For the adventurous/culturally inclined, northern Thailand can’t help but satisfy your appetites. Mountains like Doi Suthep, Doi Pui, Doi Inthanon and Doi Khun Tan (among countless others) are ripe with hiking and mountain biking trails, not to mention an exciting and well developed zip-lining infrastructure that propels visitors through the province’s scenic treetops. Though rock climbing and whitewater rafting are relatively new to the Thai adventure scene, the Mae Taeng river offers plenty of rapids to navigate while nearby Crazy Horse Buttress is quickly developing into a world-class rated limestone crag. More interested in temples and tradition? You’re in the right place, as a variety of Southeast Asian cultural influences have covered this region in rich history and beautiful architecture. Doi Suthep’s stunning Wat Phra That may be the most widely recognized temple in Chiang Mai, but inside the walls of old city and throughout the surrounding countryside you’ll find hundreds of unique structures to explore.

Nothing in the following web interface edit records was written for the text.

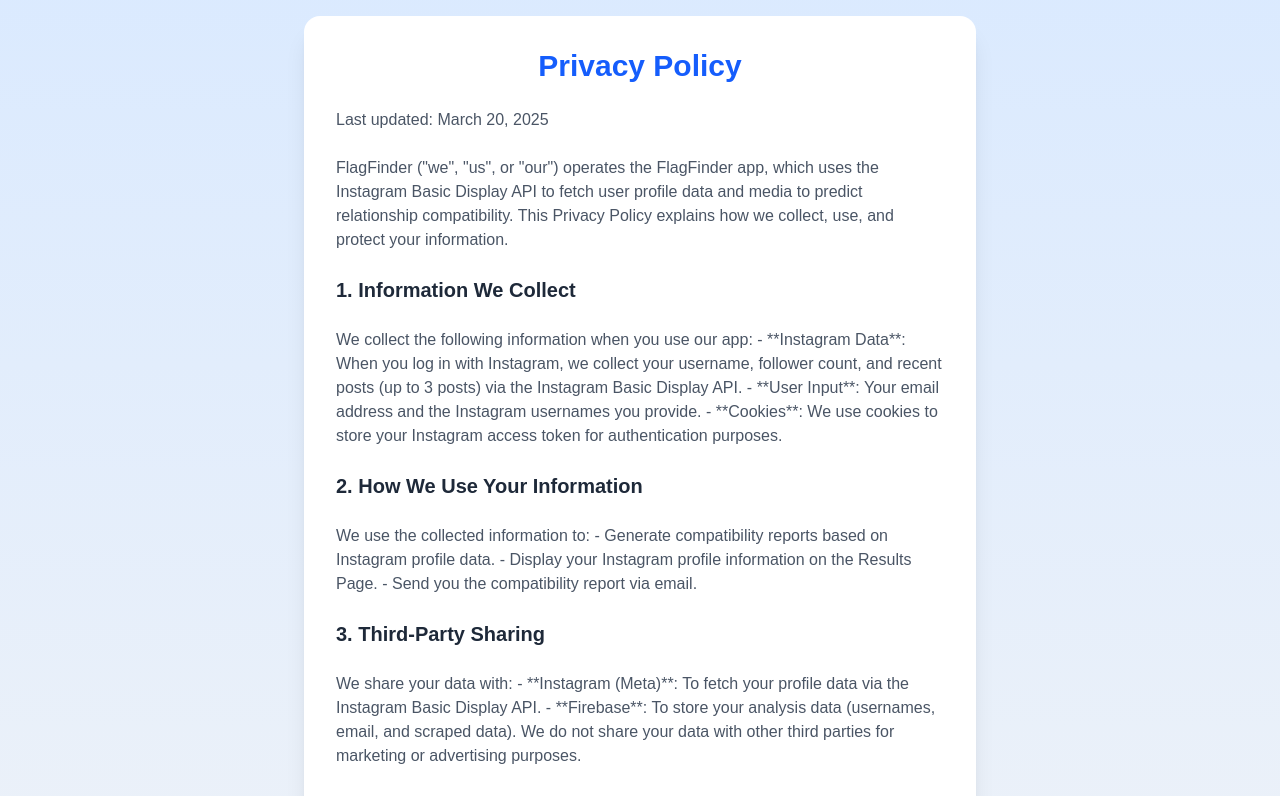
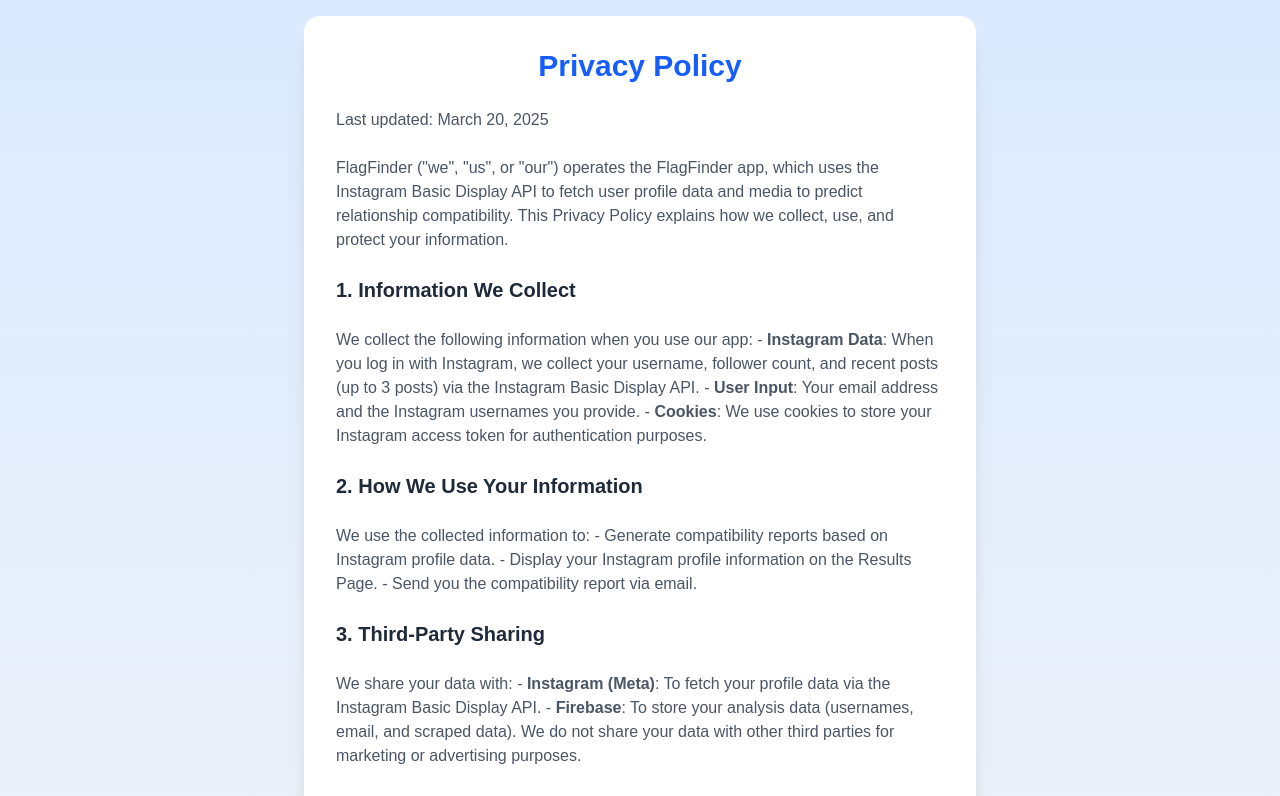
Before and after one commit to rodneyg/flag-finder, a Next.js app: page /privacy-policy in a window 1280 px wide. Shown: the top 796 px of the page. Built offline with nearby package versions, Linux system fonts and the light colour scheme.

Commit message:
Resolve TypeScript and ESLint errors for Vercel deployment

```diff
--- a/app/api/scrape/route.ts
+++ b/app/api/scrape/route.ts
@@ -7,6 +7,13 @@
   posts: Array<{ src: string; alt: string }>;
   bio: string;
   profilePic: string;
+}
+
+// Define interface for Instagram media data
+interface InstagramMedia {
+  media_url: string;
+  caption?: string;
+  timestamp: string;
 }
 
 export async function POST(request: Request) {
@@ -65,7 +72,7 @@
         throw new Error(`Failed to fetch media for ${username}`);
       }
 
-      const posts = mediaData.data.map((post: any) => ({
+      const posts = mediaData.data.map((post: InstagramMedia) => ({
         src: post.media_url,
         alt: post.caption || '',
       }));
@@ -73,8 +80,8 @@
       return {
         followers: profileData.followers_count || '0',
         posts,
-        bio: '', // Instagram Basic Display API doesn't provide bio
-        profilePic: '', // Instagram Basic Display API doesn't provide profile picture
+        bio: '',
+        profilePic: '',
       };
     };
 
--- a/app/page.tsx
+++ b/app/page.tsx
@@ -52,7 +52,7 @@
       }, 12000);
       return () => clearInterval(interval);
     }
-  }, [loading]);
+  }, [loading, messages.length]); // Added messages.length to dependency array
 
   useEffect(() => {
     if (loading) {
--- a/app/privacy-policy/page.tsx
+++ b/app/privacy-policy/page.tsx
@@ -5,14 +5,14 @@
           <h1 className="text-3xl font-bold text-blue-600 text-center">Privacy Policy</h1>
           <p className="text-gray-600">Last updated: March 20, 2025</p>
           <p className="text-gray-600">
-            FlagFinder ("we", "us", or "our") operates the FlagFinder app, which uses the Instagram Basic Display API to fetch user profile data and media to predict relationship compatibility. This Privacy Policy explains how we collect, use, and protect your information.
+            FlagFinder (&quot;we&quot;, &quot;us&quot;, or &quot;our&quot;) operates the FlagFinder app, which uses the Instagram Basic Display API to fetch user profile data and media to predict relationship compatibility. This Privacy Policy explains how we collect, use, and protect your information.
           </p>
           <h2 className="text-xl font-semibold text-gray-800">1. Information We Collect</h2>
           <p className="text-gray-600">
             We collect the following information when you use our app:
-            - **Instagram Data**: When you log in with Instagram, we collect your username, follower count, and recent posts (up to 3 posts) via the Instagram Basic Display API.
-            - **User Input**: Your email address and the Instagram usernames you provide.
-            - **Cookies**: We use cookies to store your Instagram access token for authentication purposes.
+            - <strong>Instagram Data</strong>: When you log in with Instagram, we collect your username, follower count, and recent posts (up to 3 posts) via the Instagram Basic Display API.
+            - <strong>User Input</strong>: Your email address and the Instagram usernames you provide.
+            - <strong>Cookies</strong>: We use cookies to store your Instagram access token for authentication purposes.
           </p>
           <h2 className="text-xl font-semibold text-gray-800">2. How We Use Your Information</h2>
           <p className="text-gray-600">
@@ -24,8 +24,8 @@
           <h2 className="text-xl font-semibold text-gray-800">3. Third-Party Sharing</h2>
           <p className="text-gray-600">
             We share your data with:
-            - **Instagram (Meta)**: To fetch your profile data via the Instagram Basic Display API.
-            - **Firebase**: To store your analysis data (usernames, email, and scraped data).
+            - <strong>Instagram (Meta)</strong>: To fetch your profile data via the Instagram Basic Display API.
+            - <strong>Firebase</strong>: To store your analysis data (usernames, email, and scraped data).
             We do not share your data with other third parties for marketing or advertising purposes.
           </p>
           <h2 className="text-xl font-semibold text-gray-800">4. User Control</h2>
--- a/app/results/page.tsx
+++ b/app/results/page.tsx
@@ -3,13 +3,32 @@
 import { useSearchParams } from 'next/navigation';
 import Link from 'next/link';
 import { useState, useEffect } from 'react';
-import { db } from './../lib/firebase';
+import { db } from '../../lib/firebase';
 import { doc, getDoc } from 'firebase/firestore';
+
+// Define interface for the analysis data
+interface AnalysisData {
+  platform: string;
+  profile1: string;
+  profile2: string;
+  profile1Data: {
+    followers: string;
+    posts: Array<{ src: string; alt: string }>;
+    bio: string;
+    profilePic: string;
+  };
+  profile2Data: {
+    followers: string;
+    posts: Array<{ src: string; alt: string }>;
+    bio: string;
+    profilePic: string;
+  };
+}
 
 export default function Results() {
   const searchParams = useSearchParams();
   const id = searchParams.get('id');
-  const [data, setData] = useState<any>(null);
+  const [data, setData] = useState<AnalysisData | null>(null);
   const [loading, setLoading] = useState(true);
   const [error, setError] = useState('');
 
@@ -26,11 +45,11 @@
         const docSnap = await getDoc(docRef);
 
         if (docSnap.exists()) {
-          setData(docSnap.data());
+          setData(docSnap.data() as AnalysisData);
         } else {
           setError('Analysis not found');
         }
-      } catch (err) {
+      } catch {
         setError('Failed to load results');
       } finally {
         setLoading(false);
```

But there’s much more than temples that make up this city’s rich cultural heritage, as a wide variety of markets and unique regional dishes can attest to. The tourist crammed Night Bazaar and Sunday Market are highly touted, but more authentic emporiums like Warorot, Sompet and Sanpakhoy Markets are filled with everything from locally grown produce to inexpensive household wares. Hungry? Why not opt out of the restaurants suggested by your hotel and instead hit up the ubiquitous food stalls in and around old city, where local (and cheap) dishes like khao soi and kaeb moo can’t help but delight both your palate and your wallet. Throw in some surprisingly entertaining nightlife options and a handful of city-wide celebrations like September/October’s Vegetarian Festival and, well, you’ve got yourself an exceptionally well balanced city experience with all the necessary trimmings. Now get planning.